Whenever a line below mentions the word "want", that line should be copied.
____
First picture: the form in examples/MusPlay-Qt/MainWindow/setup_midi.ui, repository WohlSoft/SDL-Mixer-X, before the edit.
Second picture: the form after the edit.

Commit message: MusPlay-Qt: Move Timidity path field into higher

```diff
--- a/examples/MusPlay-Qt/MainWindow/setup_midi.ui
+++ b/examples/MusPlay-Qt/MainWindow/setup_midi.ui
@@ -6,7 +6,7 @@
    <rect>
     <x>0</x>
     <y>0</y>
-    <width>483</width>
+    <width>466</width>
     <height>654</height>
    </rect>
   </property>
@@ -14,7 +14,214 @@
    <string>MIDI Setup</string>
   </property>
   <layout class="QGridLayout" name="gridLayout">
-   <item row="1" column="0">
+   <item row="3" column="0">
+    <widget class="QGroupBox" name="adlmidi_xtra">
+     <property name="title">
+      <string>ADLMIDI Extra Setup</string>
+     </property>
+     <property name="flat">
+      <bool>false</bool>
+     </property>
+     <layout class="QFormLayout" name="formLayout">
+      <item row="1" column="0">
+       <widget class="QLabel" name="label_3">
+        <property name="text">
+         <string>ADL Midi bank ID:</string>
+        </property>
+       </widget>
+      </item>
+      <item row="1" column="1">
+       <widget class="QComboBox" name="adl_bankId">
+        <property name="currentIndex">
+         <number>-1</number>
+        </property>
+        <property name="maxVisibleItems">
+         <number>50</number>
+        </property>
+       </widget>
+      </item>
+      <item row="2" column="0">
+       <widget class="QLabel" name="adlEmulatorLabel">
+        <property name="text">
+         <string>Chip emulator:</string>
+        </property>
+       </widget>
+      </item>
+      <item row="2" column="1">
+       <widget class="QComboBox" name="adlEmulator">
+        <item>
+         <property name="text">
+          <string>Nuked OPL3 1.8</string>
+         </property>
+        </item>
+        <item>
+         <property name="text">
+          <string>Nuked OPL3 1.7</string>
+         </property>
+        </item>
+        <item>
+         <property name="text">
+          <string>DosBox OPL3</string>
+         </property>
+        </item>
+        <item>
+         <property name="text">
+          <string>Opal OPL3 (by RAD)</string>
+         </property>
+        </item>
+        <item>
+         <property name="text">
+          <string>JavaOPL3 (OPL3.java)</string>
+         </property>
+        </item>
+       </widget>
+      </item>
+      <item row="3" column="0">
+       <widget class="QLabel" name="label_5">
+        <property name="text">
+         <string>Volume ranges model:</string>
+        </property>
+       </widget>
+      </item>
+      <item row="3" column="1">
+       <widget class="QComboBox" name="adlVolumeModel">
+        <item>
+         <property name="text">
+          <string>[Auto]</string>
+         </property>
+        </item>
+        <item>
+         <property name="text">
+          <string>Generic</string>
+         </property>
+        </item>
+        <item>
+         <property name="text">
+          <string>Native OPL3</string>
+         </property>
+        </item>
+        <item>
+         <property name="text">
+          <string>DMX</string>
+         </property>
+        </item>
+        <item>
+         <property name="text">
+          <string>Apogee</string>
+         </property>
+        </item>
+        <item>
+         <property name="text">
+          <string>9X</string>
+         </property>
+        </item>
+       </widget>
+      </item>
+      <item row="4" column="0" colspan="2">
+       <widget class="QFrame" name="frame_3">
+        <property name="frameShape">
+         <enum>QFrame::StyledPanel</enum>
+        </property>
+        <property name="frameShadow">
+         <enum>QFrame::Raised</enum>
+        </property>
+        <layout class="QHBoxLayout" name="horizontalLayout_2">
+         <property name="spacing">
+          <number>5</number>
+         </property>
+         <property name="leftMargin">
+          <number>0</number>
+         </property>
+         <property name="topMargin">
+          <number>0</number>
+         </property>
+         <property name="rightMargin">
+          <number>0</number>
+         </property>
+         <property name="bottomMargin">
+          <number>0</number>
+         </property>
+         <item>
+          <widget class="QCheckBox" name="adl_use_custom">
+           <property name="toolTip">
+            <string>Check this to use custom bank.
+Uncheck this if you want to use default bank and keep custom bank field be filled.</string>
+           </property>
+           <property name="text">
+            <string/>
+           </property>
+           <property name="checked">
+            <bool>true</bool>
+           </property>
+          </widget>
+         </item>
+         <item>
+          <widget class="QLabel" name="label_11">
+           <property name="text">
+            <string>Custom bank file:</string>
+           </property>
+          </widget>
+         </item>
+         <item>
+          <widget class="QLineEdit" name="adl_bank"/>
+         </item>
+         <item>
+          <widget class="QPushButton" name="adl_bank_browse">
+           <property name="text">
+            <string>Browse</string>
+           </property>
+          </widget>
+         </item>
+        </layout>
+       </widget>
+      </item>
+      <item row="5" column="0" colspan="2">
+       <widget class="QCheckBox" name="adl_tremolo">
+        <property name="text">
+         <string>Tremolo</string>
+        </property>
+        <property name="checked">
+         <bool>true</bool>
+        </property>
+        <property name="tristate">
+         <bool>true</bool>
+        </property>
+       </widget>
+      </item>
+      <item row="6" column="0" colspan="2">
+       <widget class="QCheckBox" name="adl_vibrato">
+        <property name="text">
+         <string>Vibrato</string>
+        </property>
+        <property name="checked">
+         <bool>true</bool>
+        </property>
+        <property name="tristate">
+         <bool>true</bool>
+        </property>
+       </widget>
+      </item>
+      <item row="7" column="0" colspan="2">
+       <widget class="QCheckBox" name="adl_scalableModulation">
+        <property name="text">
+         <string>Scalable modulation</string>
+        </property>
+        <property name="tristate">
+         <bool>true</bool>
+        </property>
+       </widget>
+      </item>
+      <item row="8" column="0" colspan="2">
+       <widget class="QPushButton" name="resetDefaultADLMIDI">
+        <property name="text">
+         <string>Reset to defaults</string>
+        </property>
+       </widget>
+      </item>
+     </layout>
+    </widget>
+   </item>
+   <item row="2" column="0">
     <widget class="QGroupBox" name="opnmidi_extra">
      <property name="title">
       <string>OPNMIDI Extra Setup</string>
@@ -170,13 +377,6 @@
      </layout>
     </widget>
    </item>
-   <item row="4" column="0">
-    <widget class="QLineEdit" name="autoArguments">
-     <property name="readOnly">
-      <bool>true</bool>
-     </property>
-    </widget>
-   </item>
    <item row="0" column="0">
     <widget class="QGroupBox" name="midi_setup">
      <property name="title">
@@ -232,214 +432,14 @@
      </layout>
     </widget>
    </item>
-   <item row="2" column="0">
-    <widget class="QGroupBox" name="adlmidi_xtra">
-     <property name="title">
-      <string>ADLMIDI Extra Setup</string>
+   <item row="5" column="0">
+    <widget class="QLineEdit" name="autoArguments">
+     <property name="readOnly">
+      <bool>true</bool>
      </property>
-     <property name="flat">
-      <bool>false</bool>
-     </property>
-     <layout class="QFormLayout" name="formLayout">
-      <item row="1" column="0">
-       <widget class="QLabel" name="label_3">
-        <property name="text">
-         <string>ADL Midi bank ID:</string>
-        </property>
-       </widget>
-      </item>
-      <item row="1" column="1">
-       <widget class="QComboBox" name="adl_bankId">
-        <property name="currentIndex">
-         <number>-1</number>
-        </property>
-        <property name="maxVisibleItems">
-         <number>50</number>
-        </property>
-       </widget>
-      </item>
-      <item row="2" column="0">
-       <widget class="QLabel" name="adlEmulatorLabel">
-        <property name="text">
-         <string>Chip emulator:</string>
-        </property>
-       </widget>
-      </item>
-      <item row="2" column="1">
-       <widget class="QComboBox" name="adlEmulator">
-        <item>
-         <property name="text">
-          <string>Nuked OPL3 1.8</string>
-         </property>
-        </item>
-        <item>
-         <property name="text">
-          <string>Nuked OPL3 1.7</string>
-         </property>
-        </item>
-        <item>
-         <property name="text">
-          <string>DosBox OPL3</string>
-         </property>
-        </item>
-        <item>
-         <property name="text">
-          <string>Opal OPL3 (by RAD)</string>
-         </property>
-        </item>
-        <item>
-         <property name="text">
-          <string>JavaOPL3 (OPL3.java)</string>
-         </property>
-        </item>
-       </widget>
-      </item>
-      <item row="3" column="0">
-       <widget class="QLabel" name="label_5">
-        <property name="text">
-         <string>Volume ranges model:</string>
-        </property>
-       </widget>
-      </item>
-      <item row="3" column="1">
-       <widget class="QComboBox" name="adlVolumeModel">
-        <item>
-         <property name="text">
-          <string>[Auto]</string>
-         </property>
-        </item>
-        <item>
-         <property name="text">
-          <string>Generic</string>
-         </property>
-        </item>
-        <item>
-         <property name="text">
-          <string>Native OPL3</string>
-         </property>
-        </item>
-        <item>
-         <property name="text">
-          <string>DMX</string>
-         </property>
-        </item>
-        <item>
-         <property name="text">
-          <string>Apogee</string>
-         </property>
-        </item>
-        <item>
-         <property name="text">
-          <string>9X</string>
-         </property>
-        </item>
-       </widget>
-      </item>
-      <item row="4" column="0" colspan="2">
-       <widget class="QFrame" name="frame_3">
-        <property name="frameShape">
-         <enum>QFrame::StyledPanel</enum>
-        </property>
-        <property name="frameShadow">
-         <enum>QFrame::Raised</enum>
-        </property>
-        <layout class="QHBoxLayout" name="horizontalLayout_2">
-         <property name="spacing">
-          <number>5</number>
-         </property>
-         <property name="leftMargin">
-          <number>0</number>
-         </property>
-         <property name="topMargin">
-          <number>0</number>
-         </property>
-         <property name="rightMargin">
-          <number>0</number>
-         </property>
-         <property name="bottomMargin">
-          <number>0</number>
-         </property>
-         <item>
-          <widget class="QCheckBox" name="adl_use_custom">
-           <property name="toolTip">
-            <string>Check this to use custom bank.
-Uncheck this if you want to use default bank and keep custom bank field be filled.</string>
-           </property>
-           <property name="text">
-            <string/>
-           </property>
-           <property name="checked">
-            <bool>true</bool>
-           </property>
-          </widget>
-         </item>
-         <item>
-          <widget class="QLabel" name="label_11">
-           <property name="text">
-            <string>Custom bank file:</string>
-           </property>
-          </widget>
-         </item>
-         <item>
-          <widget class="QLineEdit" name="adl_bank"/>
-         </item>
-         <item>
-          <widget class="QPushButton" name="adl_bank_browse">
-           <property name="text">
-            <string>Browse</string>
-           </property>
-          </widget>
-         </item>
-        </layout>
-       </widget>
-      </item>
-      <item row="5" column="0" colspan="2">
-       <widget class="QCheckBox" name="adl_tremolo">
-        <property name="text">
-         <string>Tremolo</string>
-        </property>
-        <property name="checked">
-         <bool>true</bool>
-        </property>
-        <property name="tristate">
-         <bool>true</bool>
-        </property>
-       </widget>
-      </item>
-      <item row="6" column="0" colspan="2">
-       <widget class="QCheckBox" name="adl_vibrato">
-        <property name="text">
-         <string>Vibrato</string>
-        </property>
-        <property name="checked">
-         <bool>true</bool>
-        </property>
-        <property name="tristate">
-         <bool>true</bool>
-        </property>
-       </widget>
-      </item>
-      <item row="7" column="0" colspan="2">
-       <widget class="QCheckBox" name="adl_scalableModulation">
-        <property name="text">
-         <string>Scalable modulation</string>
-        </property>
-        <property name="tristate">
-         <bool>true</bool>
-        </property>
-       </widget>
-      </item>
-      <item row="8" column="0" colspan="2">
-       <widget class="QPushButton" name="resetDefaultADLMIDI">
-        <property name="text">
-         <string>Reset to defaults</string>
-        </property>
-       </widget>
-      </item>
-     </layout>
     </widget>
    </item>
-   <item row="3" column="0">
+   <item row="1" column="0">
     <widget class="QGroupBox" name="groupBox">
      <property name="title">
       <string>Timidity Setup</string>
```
____
* [EXERCISE RESPONSE]
+Uncheck this if you want to use default bank and keep custom bank field be filled.</string>
-Uncheck this if you want to use default bank and keep custom bank field be filled.</string>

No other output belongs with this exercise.